__Exercise details__.
Each line of the data must reappear exactly in your answer, with no images included.

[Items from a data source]
= Beginning of Section =

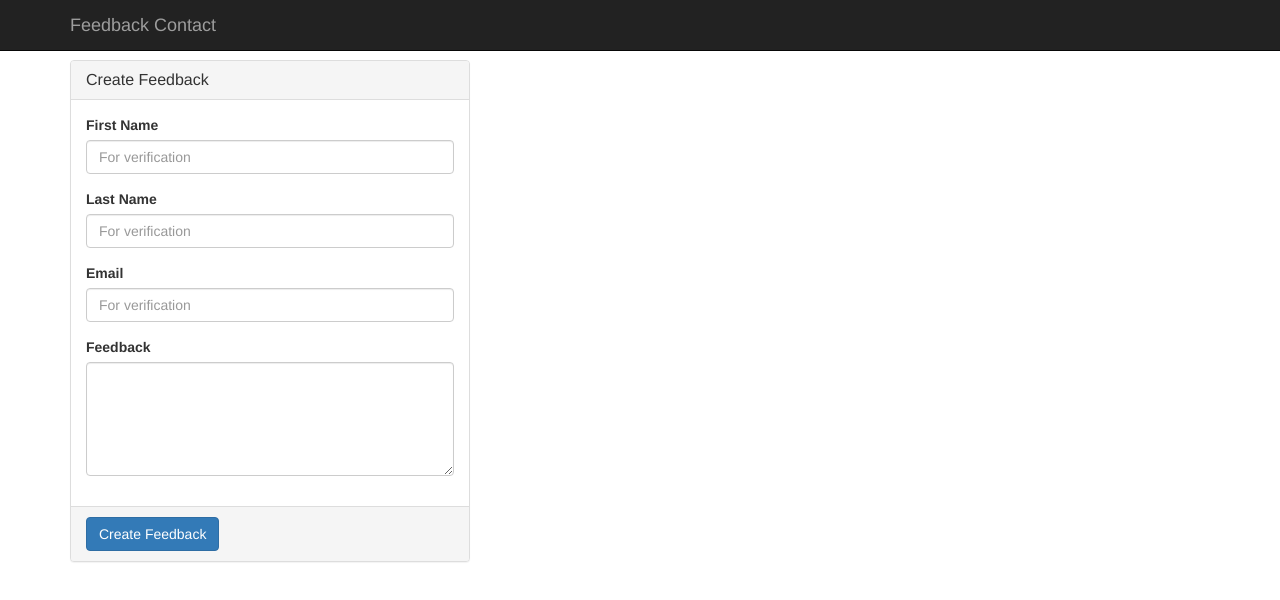
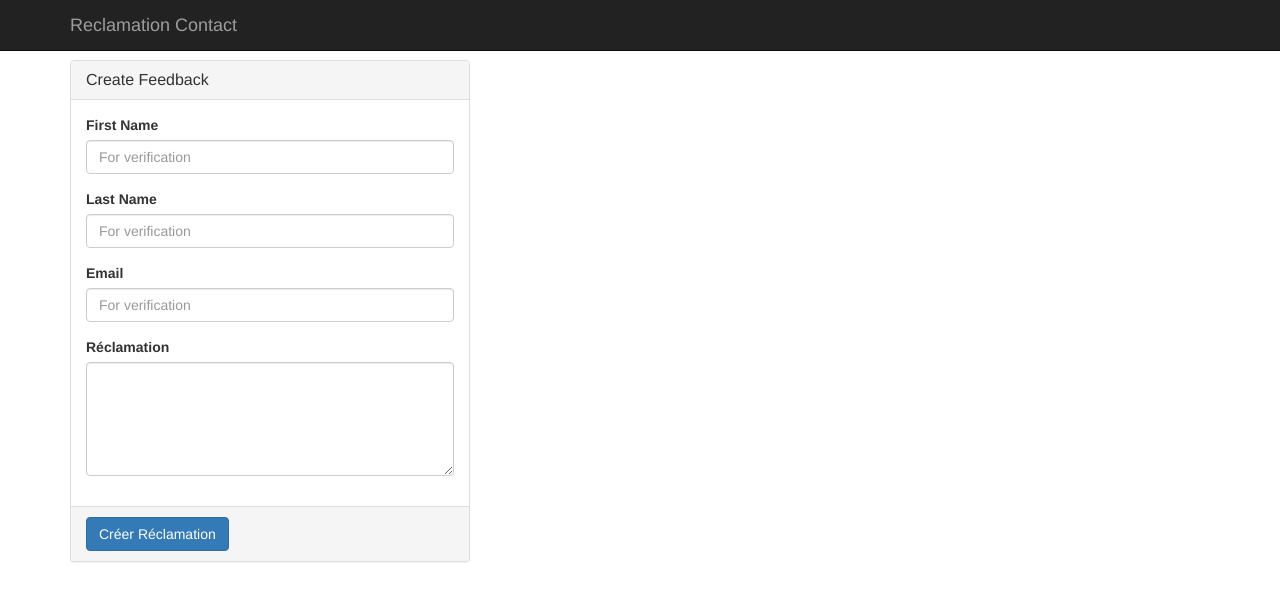
Before and after one commit to Marwen1996/marwen, a website: page public/index.html in a window 1280 px wide. Drawn offline with nearby package versions, Linux system fonts and the light colour scheme.

Commit message:
Update index.html

```diff
--- a/public/index.html
+++ b/public/index.html
@@ -4,7 +4,7 @@
     <meta charset="utf-8">
     <meta http-equiv="X-UA-Compatible" content="IE=edge">
     <meta name="viewport" content="width=device-width, initial-scale=1">
-    <title>Contact Feedback</title>
+    <title>Contact Réclamation</title>
     <link rel="stylesheet" href="//maxcdn.bootstrapcdn.com/bootstrap/3.3.5/css/bootstrap.min.css">
     <script src="//code.jquery.com/jquery-1.11.3.min.js"></script>
     <style>
@@ -67,7 +67,7 @@
     <nav class="navbar navbar-inverse navbar-fixed-top">
         <div class="container">
             <div class="navbar-header">
-                <a class="navbar-brand" href="/">Feedback Contact</a>
+                <a class="navbar-brand" href="/">Reclamation Contact</a>
             </div>
         </div>
     </nav>
@@ -92,7 +92,7 @@
                         <input type="email" class="form-control" id="email" placeholder="For verification" required>
                     </div>
                     <div class="form-group">
-                        <label for="phone">Feedback</label>
+                        <label for="phone">Réclamation</label>
                         <textarea class="form-control" id="description" rows="5"></textarea>
                     </div>
                 </div>
@@ -106,7 +106,7 @@
                         <span class="sr-only">Error:</span>
                         <span id="errorMessage"></span>
                     </div>
-                    <button type="submit" class="btn btn-primary">Create Feedback</button>
+                    <button type="submit" class="btn btn-primary">Créer Réclamation</button>
                 </div>
             </div>
         </form>
```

= End of Section =

__Answer to the problem__.
Before and after one commit to Marwen1996/marwen, a website: page public/index.html in a window 1280 px wide. Drawn offline with nearby package versions, Linux system fonts and the light colour scheme.

Commit message:
Update index.html

```diff
--- a/public/index.html
+++ b/public/index.html
@@ -4,7 +4,7 @@
     <meta charset="utf-8">
     <meta http-equiv="X-UA-Compatible" content="IE=edge">
     <meta name="viewport" content="width=device-width, initial-scale=1">
-    <title>Contact Feedback</title>
+    <title>Contact Réclamation</title>
     <link rel="stylesheet" href="//maxcdn.bootstrapcdn.com/bootstrap/3.3.5/css/bootstrap.min.css">
     <script src="//code.jquery.com/jquery-1.11.3.min.js"></script>
     <style>
@@ -67,7 +67,7 @@
     <nav class="navbar navbar-inverse navbar-fixed-top">
         <div class="container">
             <div class="navbar-header">
-                <a class="navbar-brand" href="/">Feedback Contact</a>
+                <a class="navbar-brand" href="/">Reclamation Contact</a>
             </div>
         </div>
     </nav>
@@ -92,7 +92,7 @@
                         <input type="email" class="form-control" id="email" placeholder="For verification" required>
                     </div>
                     <div class="form-group">
-                        <label for="phone">Feedback</label>
+                        <label for="phone">Réclamation</label>
                         <textarea class="form-control" id="description" rows="5"></textarea>
                     </div>
                 </div>
@@ -106,7 +106,7 @@
                         <span class="sr-only">Error:</span>
                         <span id="errorMessage"></span>
                     </div>
-                    <button type="submit" class="btn btn-primary">Create Feedback</button>
+                    <button type="submit" class="btn btn-primary">Créer Réclamation</button>
                 </div>
             </div>
         </form>
```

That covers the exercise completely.